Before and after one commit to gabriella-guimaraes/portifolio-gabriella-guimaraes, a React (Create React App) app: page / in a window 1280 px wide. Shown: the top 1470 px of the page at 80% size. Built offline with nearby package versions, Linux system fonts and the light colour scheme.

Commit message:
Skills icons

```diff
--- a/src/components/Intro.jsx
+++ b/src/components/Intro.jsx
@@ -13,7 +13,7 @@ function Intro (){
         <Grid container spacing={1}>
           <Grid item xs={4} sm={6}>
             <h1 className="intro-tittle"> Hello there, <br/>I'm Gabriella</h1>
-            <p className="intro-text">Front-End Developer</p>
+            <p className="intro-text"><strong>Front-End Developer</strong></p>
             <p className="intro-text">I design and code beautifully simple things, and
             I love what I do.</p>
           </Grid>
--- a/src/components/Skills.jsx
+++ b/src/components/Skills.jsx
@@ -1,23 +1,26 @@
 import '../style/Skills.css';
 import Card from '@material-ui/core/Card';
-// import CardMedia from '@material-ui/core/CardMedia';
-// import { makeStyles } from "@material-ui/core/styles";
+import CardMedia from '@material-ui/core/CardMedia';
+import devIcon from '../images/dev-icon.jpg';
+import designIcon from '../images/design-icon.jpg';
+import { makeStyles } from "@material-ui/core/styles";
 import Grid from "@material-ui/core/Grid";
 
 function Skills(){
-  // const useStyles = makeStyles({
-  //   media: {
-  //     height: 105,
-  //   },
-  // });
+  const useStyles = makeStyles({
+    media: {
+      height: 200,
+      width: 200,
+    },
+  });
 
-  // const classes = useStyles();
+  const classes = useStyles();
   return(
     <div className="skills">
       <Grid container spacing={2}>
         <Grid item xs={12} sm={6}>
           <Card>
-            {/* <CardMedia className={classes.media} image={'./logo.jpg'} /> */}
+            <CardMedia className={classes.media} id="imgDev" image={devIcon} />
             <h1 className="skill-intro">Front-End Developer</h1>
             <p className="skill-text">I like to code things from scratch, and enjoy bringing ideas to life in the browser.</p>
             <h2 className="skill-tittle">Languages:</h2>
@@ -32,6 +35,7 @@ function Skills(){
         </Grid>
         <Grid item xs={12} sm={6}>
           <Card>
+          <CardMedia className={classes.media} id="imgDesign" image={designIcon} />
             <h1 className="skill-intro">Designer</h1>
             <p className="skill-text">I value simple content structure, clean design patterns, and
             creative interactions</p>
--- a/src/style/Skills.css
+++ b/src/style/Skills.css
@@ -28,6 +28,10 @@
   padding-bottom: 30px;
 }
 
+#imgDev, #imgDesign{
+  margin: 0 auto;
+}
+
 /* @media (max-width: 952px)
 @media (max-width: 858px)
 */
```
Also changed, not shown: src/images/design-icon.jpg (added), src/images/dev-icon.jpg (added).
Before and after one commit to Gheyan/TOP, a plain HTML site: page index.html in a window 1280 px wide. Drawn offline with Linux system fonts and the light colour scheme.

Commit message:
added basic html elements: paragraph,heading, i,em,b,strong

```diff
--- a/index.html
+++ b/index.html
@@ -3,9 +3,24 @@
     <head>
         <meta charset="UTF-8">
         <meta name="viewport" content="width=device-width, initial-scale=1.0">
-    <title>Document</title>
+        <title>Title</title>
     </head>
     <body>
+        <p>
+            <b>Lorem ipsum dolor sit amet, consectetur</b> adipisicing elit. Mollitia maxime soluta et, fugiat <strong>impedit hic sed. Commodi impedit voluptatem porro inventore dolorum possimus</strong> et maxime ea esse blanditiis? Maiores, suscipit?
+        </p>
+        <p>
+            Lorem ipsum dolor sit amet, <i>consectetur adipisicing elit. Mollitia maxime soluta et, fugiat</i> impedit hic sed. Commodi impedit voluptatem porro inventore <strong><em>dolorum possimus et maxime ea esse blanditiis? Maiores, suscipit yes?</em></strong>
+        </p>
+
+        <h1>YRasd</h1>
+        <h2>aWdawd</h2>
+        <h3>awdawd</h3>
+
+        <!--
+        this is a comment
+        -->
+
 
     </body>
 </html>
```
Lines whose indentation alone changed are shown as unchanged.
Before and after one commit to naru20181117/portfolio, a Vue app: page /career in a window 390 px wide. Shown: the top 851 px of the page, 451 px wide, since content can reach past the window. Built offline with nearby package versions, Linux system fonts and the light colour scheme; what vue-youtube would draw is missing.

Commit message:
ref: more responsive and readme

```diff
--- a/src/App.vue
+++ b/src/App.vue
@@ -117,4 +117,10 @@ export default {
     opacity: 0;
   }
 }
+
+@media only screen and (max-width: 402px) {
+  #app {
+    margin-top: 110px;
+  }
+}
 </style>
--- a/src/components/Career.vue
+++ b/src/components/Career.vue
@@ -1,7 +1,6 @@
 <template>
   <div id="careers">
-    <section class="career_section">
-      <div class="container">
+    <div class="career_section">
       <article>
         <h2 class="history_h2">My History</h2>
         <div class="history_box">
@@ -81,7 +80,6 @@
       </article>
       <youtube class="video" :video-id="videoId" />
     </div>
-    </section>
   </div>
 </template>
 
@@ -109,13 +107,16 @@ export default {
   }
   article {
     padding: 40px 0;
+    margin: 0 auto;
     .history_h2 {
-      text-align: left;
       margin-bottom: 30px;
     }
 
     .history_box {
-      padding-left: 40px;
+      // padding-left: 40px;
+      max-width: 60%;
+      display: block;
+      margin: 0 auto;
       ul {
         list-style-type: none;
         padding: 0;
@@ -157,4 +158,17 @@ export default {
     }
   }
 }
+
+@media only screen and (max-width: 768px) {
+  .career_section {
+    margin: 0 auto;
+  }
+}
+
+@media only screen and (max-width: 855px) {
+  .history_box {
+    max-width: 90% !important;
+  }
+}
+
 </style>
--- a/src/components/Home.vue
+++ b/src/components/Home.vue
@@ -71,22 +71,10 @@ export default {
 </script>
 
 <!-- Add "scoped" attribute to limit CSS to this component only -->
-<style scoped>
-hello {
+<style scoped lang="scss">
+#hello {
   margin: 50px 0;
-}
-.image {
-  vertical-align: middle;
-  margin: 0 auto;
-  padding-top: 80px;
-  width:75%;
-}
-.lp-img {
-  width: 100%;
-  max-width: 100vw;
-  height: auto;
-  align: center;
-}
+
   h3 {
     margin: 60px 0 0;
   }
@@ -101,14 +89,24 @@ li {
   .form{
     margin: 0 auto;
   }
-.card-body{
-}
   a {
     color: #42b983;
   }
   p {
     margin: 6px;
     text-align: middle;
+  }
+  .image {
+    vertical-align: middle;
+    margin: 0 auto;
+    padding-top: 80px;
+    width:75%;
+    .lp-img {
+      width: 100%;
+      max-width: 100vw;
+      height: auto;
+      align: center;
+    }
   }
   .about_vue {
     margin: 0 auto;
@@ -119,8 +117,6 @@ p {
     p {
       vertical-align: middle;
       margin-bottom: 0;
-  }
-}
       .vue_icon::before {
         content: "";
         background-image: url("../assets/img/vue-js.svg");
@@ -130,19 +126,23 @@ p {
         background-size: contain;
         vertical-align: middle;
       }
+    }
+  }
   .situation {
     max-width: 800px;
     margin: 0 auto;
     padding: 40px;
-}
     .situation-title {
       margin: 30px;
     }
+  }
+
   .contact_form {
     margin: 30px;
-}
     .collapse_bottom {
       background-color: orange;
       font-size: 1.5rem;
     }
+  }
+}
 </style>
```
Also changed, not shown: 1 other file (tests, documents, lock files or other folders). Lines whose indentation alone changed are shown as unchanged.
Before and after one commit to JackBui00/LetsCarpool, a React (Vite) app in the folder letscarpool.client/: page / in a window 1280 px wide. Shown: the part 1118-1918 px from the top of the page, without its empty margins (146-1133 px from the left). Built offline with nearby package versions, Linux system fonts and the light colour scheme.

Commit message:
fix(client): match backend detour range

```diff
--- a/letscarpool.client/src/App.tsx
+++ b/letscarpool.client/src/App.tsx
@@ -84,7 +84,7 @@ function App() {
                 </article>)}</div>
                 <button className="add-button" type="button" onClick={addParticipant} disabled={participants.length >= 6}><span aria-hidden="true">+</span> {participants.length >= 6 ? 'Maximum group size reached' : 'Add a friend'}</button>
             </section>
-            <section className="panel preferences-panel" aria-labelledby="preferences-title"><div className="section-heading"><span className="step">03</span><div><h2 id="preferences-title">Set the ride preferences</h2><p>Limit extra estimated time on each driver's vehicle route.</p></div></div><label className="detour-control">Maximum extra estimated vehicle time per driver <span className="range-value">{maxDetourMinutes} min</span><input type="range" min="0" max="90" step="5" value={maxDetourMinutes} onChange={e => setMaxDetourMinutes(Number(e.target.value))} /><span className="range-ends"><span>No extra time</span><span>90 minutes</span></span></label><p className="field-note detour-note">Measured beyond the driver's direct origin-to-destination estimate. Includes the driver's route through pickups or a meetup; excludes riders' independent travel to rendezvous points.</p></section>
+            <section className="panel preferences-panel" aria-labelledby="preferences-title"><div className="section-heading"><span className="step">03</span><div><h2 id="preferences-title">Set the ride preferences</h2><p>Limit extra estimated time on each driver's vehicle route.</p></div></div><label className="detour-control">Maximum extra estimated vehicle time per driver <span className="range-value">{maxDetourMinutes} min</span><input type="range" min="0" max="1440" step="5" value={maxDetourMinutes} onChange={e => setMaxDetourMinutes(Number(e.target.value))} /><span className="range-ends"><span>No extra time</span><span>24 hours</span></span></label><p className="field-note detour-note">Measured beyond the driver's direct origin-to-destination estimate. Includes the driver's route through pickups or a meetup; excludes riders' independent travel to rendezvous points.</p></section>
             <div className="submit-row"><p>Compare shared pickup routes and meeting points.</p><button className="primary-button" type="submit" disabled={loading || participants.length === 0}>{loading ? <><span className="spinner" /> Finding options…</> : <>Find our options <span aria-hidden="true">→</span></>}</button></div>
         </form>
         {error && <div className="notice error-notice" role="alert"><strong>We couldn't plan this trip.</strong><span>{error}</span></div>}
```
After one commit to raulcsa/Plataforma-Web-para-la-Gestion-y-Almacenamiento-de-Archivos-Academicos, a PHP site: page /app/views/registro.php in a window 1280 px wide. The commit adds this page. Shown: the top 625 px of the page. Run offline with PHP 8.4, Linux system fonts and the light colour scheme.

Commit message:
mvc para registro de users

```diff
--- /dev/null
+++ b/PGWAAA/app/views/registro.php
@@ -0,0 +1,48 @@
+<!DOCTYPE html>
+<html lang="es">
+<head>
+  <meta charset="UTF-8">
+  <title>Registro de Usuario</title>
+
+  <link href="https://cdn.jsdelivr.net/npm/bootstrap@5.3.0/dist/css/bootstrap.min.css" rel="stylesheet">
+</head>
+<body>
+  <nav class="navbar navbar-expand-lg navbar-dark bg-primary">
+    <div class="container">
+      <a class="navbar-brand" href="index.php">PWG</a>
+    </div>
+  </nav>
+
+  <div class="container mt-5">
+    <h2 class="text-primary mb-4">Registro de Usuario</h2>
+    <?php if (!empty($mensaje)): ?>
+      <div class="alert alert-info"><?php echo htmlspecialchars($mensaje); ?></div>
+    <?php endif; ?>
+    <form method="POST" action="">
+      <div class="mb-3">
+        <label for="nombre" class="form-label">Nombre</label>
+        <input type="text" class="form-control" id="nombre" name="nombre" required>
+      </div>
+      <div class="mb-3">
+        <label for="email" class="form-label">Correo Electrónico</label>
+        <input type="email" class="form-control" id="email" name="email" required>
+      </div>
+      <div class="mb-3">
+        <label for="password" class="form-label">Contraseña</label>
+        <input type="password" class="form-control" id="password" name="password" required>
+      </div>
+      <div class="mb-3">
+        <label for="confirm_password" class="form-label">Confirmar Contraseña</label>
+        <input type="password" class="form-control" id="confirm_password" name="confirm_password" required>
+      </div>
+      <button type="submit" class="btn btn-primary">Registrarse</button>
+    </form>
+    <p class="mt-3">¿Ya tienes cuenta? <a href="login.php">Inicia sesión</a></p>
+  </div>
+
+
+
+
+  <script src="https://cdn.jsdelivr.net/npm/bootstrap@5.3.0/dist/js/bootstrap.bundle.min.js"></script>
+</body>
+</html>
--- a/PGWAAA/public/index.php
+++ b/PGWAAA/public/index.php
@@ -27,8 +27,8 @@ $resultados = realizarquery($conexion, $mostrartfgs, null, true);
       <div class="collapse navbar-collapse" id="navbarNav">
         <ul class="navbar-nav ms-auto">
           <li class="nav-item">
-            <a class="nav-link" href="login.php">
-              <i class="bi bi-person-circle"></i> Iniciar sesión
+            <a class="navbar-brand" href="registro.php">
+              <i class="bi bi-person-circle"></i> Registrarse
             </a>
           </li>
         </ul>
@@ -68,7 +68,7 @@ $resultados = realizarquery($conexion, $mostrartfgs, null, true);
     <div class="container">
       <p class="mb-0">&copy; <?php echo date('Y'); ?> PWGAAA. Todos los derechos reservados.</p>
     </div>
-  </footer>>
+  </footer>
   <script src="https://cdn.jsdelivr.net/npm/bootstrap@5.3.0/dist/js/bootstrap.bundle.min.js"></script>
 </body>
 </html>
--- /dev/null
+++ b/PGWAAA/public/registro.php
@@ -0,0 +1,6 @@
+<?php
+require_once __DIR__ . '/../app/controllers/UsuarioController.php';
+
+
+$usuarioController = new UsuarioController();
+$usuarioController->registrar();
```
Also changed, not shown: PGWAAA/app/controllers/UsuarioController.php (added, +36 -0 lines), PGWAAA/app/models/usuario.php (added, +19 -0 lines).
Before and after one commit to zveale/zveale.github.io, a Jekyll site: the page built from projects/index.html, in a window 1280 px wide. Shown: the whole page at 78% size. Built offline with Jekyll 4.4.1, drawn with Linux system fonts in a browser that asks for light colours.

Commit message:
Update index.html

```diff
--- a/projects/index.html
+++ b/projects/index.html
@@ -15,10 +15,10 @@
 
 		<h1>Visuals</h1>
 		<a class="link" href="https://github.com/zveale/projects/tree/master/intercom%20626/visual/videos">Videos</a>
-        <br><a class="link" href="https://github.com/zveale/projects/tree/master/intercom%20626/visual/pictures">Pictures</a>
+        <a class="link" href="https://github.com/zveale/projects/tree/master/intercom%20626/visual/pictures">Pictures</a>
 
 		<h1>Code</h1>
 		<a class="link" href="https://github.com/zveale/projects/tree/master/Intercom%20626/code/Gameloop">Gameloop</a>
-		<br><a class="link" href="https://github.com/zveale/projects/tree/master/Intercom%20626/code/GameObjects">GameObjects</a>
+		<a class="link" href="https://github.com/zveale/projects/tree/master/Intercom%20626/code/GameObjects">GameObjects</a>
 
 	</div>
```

════════════════

# Exercise requirements:
Compute the number of lines in the records that contain the string "master", and return that number alone.

# Exercise result:
6